Skip to Main Content

Frequently Asked Questions

Frequently Asked Questions

Search FAQs

Enter a keyword, phrase, or question:

Question: Can I get my pension money if I am laid off?

Answer: Generally, if you are enrolled in a 401(k), profit sharing or other type of defined contribution plan (a plan in which you have an individual account), your plan may provide for a lump sum distribution of your retirement money when you leave the company.

However, if you are in a defined benefit plan (a plan in which you receive a fixed, pre-established benefit) your benefits begin at retirement age.  These types of plans are less likely to contain a provision that enables you to withdraw money early.

Whether you have a defined contribution or a defined benefit plan, the form of your pension distribution (lump sum, annuity, etc.) and the date your pension money will be available to you depend upon the provisions contained in your plan documents.  Some plans do not permit distribution until you reach a specified age.  Other plans do not permit distribution until you have been separated from employment for a certain period of time.  In addition, some plans process distributions throughout the year and others only process them once a year.  You should contact your pension plan administrator regarding the rules that govern the distribution of your pension money.

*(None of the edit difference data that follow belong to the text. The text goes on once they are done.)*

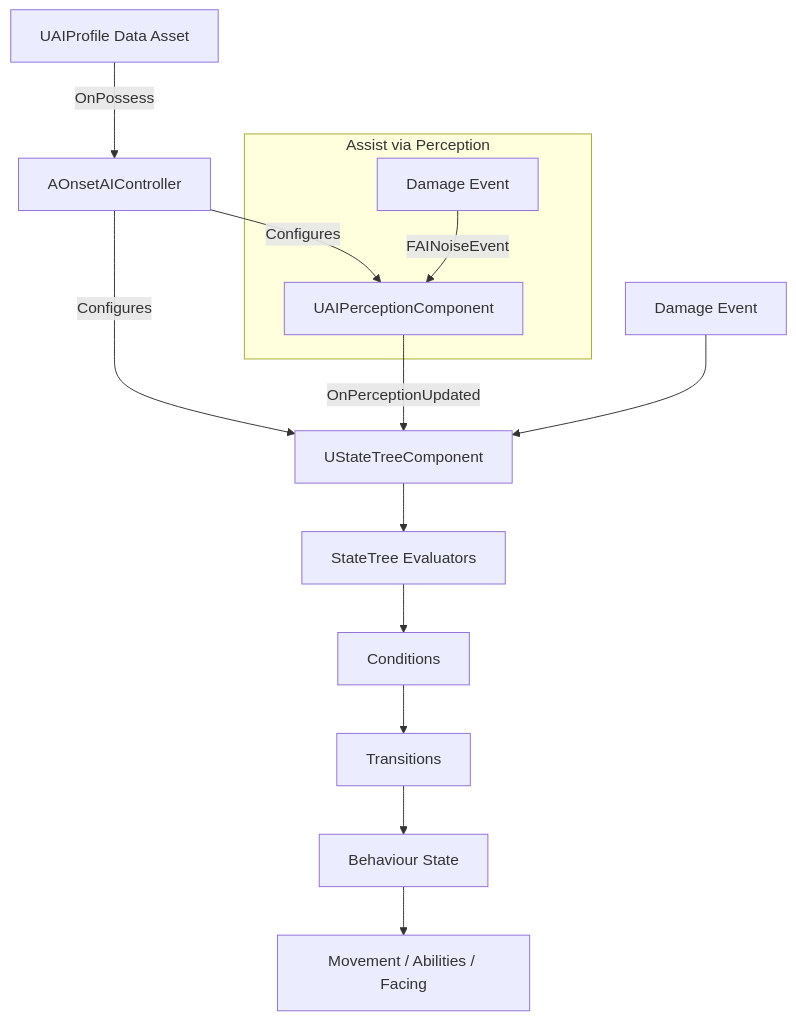
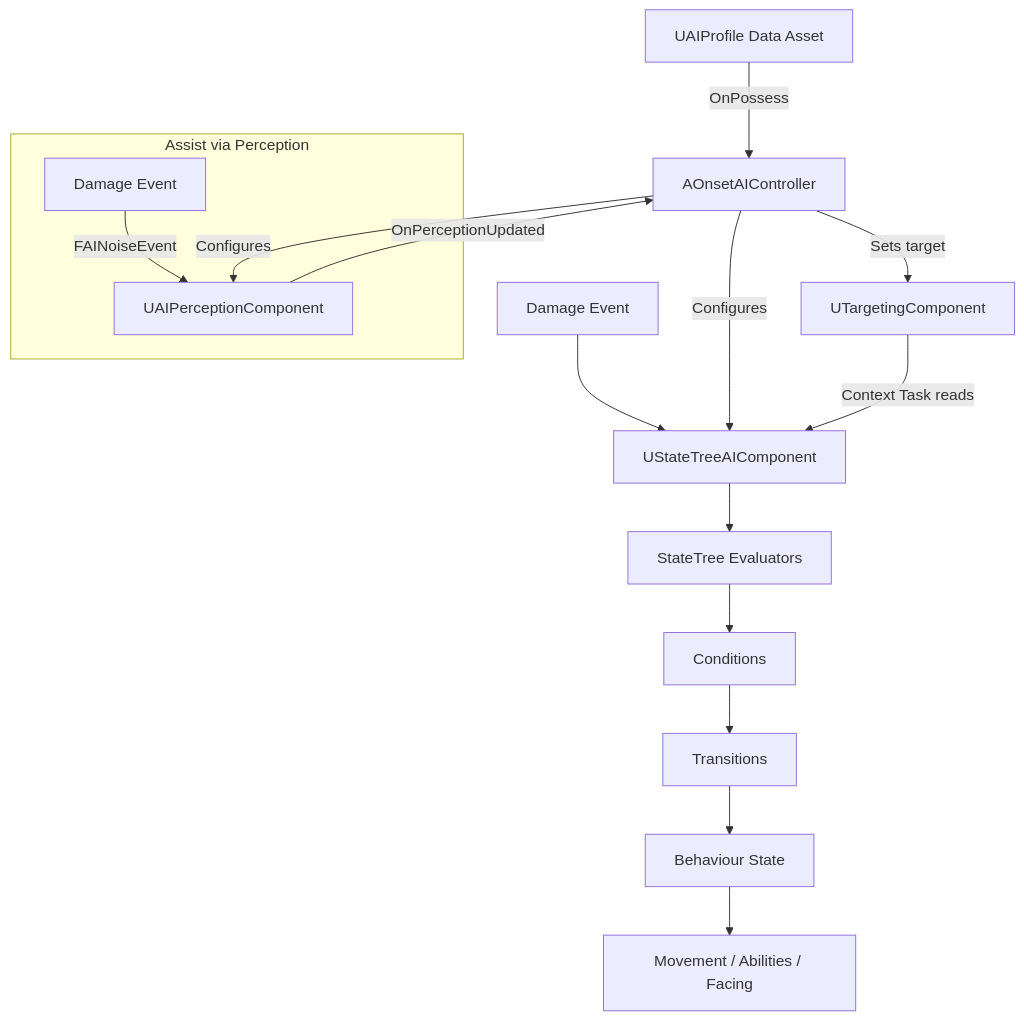
One commit to maximoh-mmo/PortfolioTutorial changed the second of 2 diagrams in Docs/AI/NPC_AI_System.md. Above: the diagram before and after it, drawn with Mermaid. The commit also changed other lines of this file and 4 other files, not shown here.

````diff
--- a/Docs/AI/NPC_AI_System.md
+++ b/Docs/AI/NPC_AI_System.md
@@ -119,19 +120,21 @@
 ```mermaid
 flowchart TD
     Profile[UAIProfile Data Asset] -->|OnPossess| AIC[AOnsetAIController]
-    AIC -->|Configures| STComp[UStateTreeComponent]
+    AIC -->|Configures| STComp[UStateTreeAIComponent]
     AIC -->|Configures| PComp[UAIPerceptionComponent]
 
     subgraph PE[Assist via Perception]
         Dmg[Damage Event] -->|FAINoiseEvent| PComp
     end
 
-    PComp -->|OnPerceptionUpdated| STComp
+    PComp -->|OnPerceptionUpdated| AIC
+    AIC -->|Sets target| TargetComp[UTargetingComponent]
     DE[Damage Event] --> STComp
+    TargetComp -->|Context Task reads| STComp
 
     STComp --> Eval[StateTree Evaluators]
     Eval --> Cond[Conditions]
     Cond --> Trans[Transitions]
     Trans --> State[Behaviour State]
     State --> Move[Movement / Abilities / Facing]
 ```
````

One of the most important documents you should have is the Summary Plan Description (SPD). It outlines what your benefits are and how they are calculated.  A copy of the SPD is available from your employer or pension plan administrator.

In addition to the SPD, your employer also may give you-or you may request-an individual benefit statement showing the value of your pension benefits-the amount you have actually earned to date and your vesting status.  These documents contain important information for you, whether you withdraw your money now or later.